(Task to complete):
Provide nothing except how many lines of the data contain the word "файлов".

[Given data Boundary: Start]

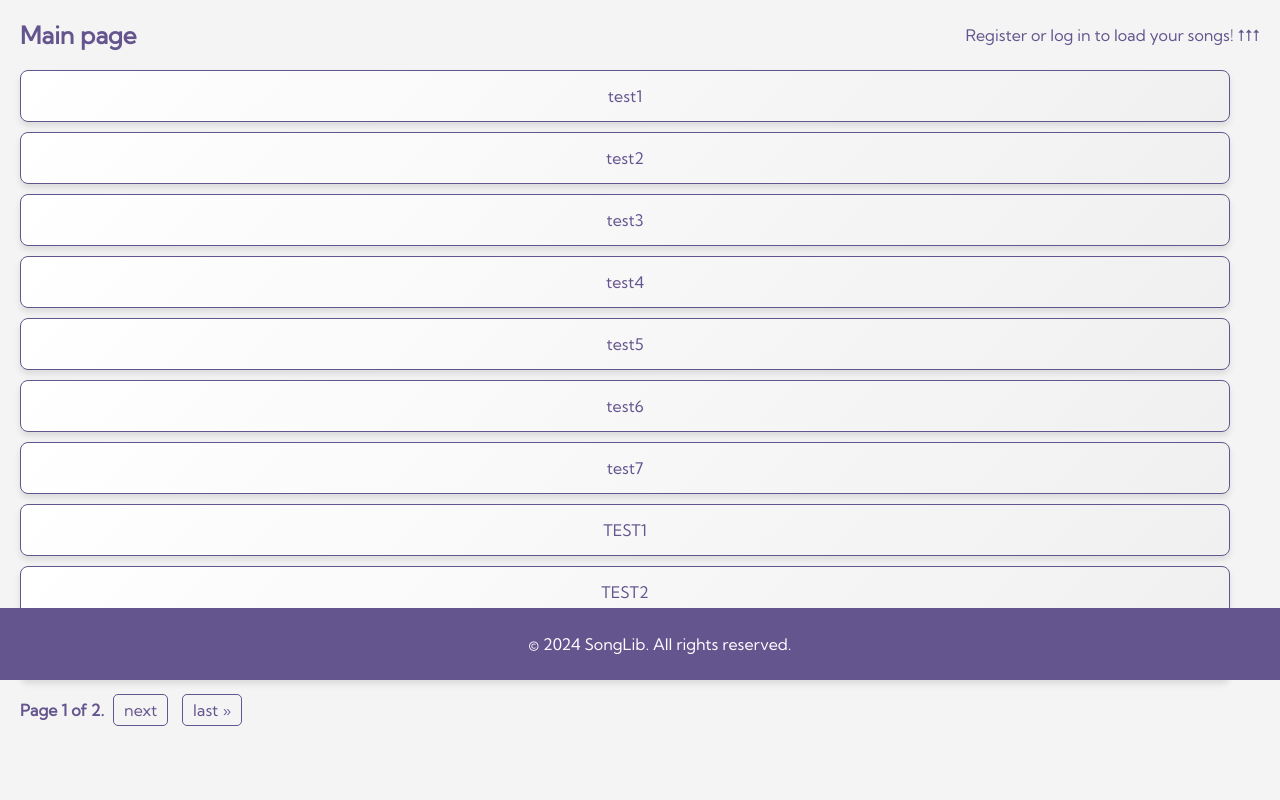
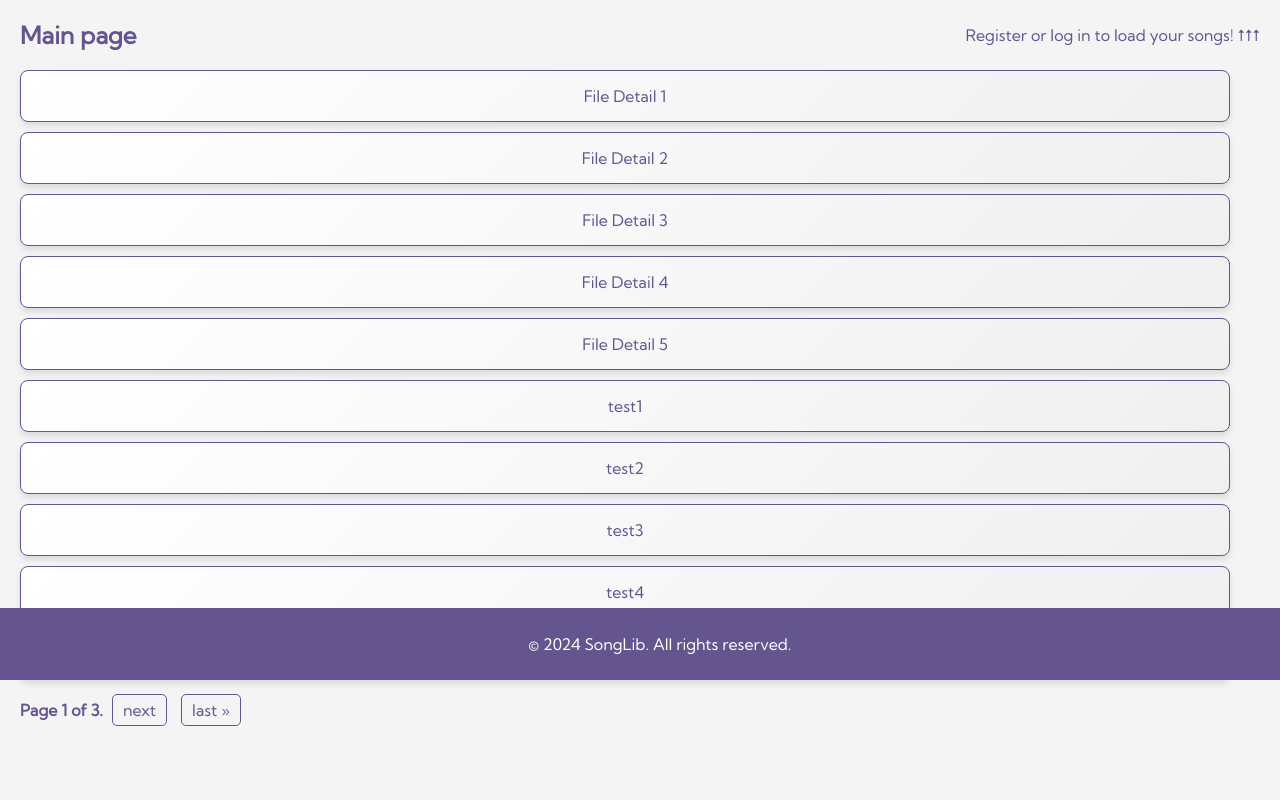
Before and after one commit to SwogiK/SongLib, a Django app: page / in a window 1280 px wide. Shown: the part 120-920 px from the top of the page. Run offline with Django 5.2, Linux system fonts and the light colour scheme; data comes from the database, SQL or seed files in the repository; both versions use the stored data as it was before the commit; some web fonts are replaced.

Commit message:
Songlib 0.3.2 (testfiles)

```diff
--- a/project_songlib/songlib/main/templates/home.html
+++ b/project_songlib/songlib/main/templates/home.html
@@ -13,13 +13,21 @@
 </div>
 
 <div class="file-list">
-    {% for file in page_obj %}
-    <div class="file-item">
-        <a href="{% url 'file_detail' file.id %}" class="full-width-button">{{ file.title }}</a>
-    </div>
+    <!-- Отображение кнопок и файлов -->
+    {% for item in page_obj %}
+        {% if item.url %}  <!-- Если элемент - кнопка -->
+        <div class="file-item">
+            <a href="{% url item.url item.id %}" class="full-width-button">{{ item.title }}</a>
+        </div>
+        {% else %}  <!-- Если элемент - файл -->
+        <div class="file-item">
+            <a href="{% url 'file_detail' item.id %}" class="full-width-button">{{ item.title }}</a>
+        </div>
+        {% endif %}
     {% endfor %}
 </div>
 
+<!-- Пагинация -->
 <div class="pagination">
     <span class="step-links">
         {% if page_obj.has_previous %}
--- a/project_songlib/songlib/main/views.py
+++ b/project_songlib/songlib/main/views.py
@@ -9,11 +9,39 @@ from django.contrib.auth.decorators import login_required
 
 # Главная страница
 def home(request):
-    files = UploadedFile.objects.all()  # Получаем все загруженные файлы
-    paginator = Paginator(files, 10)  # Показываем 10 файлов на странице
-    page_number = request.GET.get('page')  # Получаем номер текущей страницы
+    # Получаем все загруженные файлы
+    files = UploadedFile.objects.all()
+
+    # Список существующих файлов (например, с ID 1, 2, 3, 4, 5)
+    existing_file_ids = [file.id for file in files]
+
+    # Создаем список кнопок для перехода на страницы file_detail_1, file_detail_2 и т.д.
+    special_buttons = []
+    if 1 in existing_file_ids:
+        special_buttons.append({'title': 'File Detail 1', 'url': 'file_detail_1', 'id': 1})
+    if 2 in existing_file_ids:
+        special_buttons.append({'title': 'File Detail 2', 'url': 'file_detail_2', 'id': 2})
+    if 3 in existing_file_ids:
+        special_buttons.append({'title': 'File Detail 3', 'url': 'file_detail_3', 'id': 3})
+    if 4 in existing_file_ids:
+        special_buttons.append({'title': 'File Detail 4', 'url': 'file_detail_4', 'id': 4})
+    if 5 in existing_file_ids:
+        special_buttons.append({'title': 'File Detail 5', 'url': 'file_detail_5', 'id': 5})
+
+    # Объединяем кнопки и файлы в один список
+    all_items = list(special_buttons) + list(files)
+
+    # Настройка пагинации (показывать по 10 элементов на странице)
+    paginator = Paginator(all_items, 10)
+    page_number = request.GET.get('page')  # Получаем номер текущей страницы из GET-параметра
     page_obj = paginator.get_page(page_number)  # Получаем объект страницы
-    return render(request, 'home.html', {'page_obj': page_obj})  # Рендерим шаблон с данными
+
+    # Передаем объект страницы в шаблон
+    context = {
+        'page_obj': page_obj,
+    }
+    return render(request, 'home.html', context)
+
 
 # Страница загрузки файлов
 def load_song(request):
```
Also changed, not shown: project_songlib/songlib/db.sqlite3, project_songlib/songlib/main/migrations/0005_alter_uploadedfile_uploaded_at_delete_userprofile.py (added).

[Given data Boundary: End]
[Given data Boundary: Start]

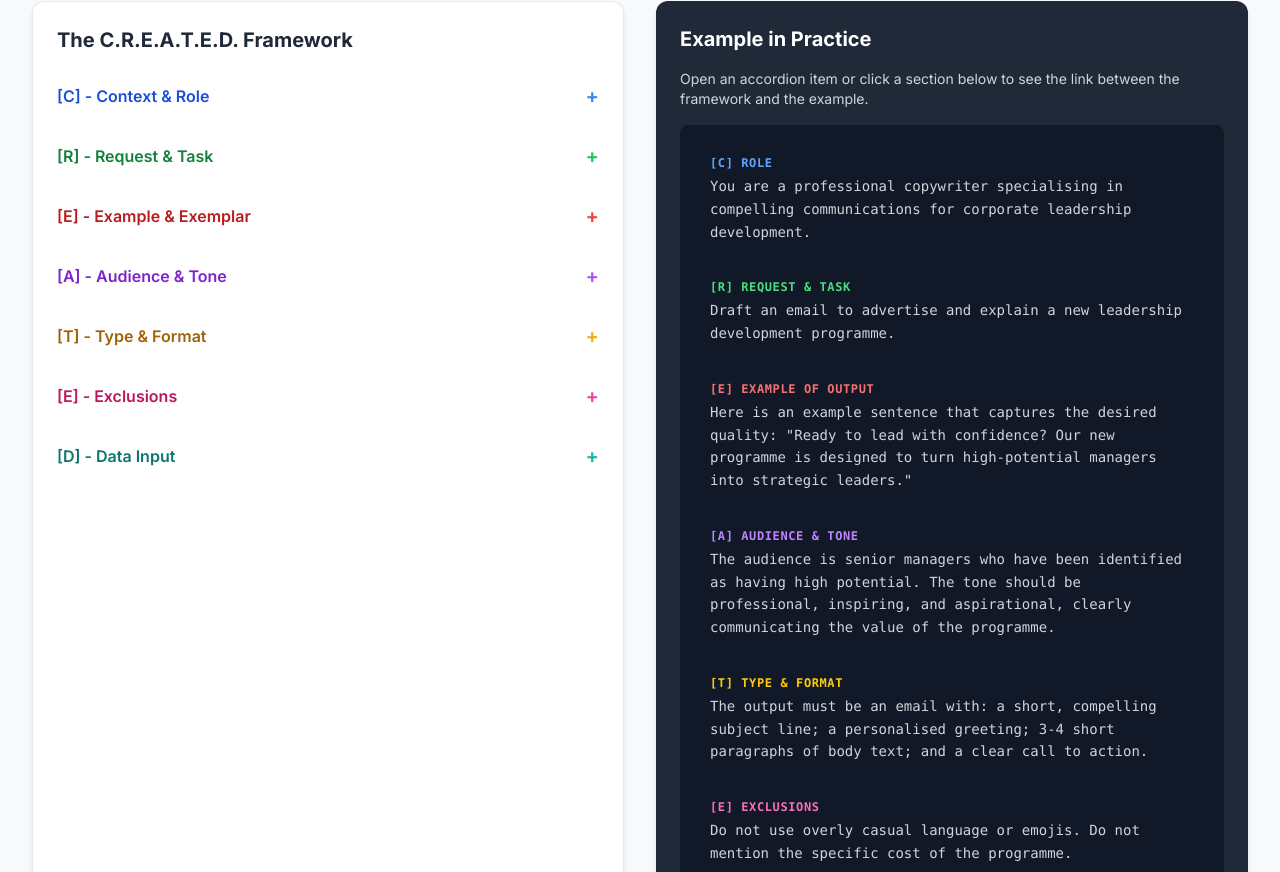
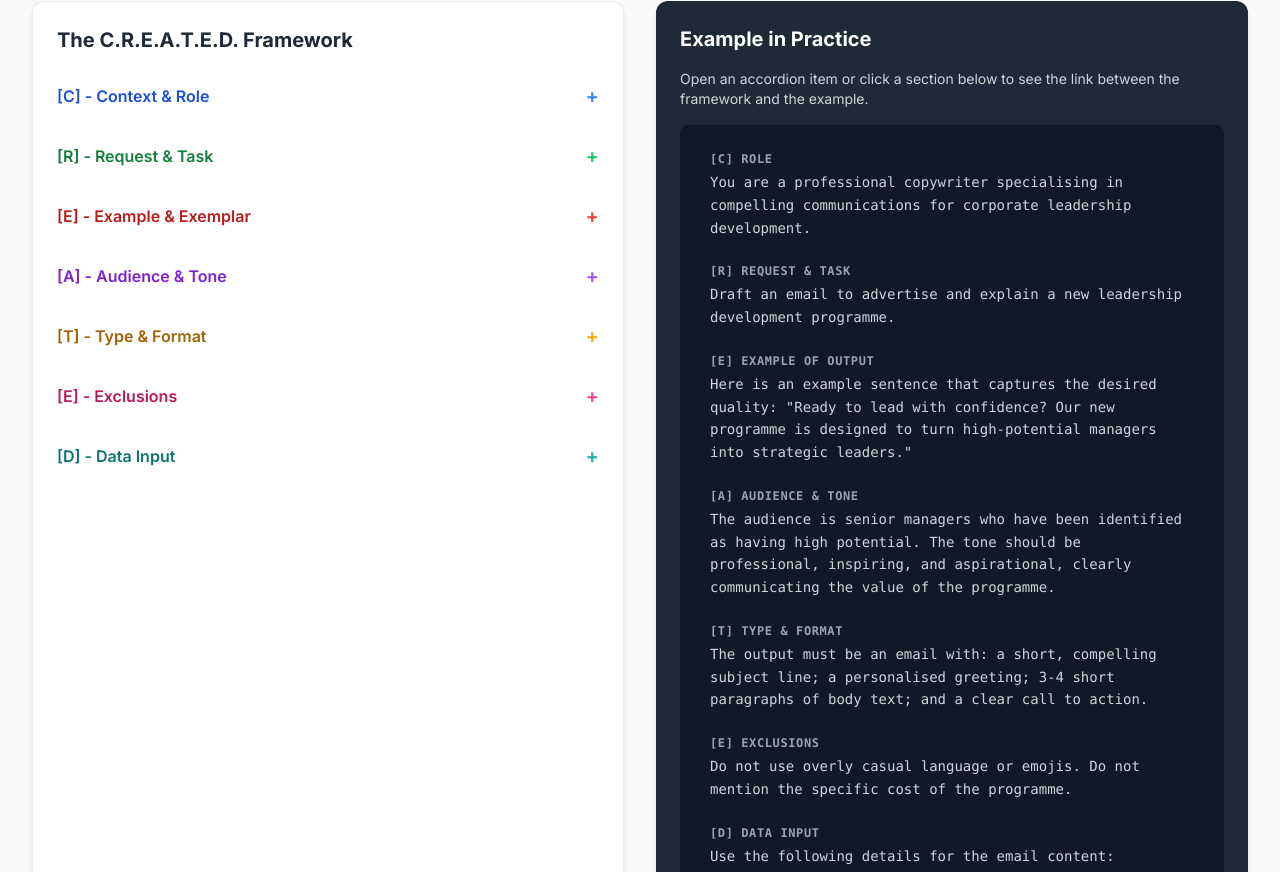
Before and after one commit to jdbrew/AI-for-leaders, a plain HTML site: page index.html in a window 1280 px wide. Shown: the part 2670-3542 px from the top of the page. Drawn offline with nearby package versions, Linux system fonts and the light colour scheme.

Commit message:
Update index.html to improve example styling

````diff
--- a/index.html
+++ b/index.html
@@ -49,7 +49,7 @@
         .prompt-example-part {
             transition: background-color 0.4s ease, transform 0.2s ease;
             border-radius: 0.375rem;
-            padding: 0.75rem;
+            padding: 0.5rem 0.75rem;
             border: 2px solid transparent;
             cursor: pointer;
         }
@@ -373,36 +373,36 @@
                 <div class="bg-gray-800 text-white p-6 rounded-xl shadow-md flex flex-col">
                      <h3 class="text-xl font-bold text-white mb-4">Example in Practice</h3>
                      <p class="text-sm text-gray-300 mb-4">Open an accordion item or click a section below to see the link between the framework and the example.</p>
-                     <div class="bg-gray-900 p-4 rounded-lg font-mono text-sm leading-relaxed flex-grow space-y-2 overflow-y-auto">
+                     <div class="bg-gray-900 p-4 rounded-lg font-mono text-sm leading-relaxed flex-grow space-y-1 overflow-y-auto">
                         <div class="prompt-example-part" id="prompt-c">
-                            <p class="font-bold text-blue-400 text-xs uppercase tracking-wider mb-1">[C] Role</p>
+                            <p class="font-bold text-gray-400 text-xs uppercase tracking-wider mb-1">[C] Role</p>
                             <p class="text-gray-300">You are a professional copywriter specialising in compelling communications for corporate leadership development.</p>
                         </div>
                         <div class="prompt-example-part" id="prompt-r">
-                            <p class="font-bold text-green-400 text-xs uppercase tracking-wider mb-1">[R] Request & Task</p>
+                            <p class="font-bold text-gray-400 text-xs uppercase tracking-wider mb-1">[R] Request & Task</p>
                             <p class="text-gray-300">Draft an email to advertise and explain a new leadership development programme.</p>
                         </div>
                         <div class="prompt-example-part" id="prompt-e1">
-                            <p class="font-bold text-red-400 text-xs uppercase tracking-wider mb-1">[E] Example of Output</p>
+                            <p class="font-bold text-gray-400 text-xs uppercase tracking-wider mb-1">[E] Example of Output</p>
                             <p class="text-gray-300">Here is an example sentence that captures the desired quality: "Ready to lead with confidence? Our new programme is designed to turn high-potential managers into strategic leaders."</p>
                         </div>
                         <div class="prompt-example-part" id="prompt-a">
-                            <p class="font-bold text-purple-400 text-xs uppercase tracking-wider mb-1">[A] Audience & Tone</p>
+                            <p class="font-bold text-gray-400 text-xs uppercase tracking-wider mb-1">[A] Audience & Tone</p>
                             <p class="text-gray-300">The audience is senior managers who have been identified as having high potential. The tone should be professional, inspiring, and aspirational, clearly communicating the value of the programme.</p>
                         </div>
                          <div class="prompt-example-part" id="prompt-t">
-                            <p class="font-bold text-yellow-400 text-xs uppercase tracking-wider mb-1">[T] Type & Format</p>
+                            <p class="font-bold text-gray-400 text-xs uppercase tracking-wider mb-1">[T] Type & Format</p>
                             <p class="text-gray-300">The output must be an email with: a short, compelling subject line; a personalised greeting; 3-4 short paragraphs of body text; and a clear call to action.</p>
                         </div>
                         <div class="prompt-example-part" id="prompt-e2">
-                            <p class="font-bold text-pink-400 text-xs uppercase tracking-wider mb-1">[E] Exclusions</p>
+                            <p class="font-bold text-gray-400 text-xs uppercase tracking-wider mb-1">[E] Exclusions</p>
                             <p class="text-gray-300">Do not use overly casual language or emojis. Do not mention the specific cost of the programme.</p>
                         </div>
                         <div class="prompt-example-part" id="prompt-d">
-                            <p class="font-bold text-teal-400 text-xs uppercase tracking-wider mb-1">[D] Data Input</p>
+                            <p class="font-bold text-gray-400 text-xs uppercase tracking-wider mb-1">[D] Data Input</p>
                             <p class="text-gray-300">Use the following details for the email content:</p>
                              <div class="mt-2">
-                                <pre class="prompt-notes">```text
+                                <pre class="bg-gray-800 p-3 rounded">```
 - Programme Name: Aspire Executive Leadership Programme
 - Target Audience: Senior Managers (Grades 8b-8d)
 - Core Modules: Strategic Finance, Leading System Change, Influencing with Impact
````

[Given data Boundary: End]

(Result of the task):
4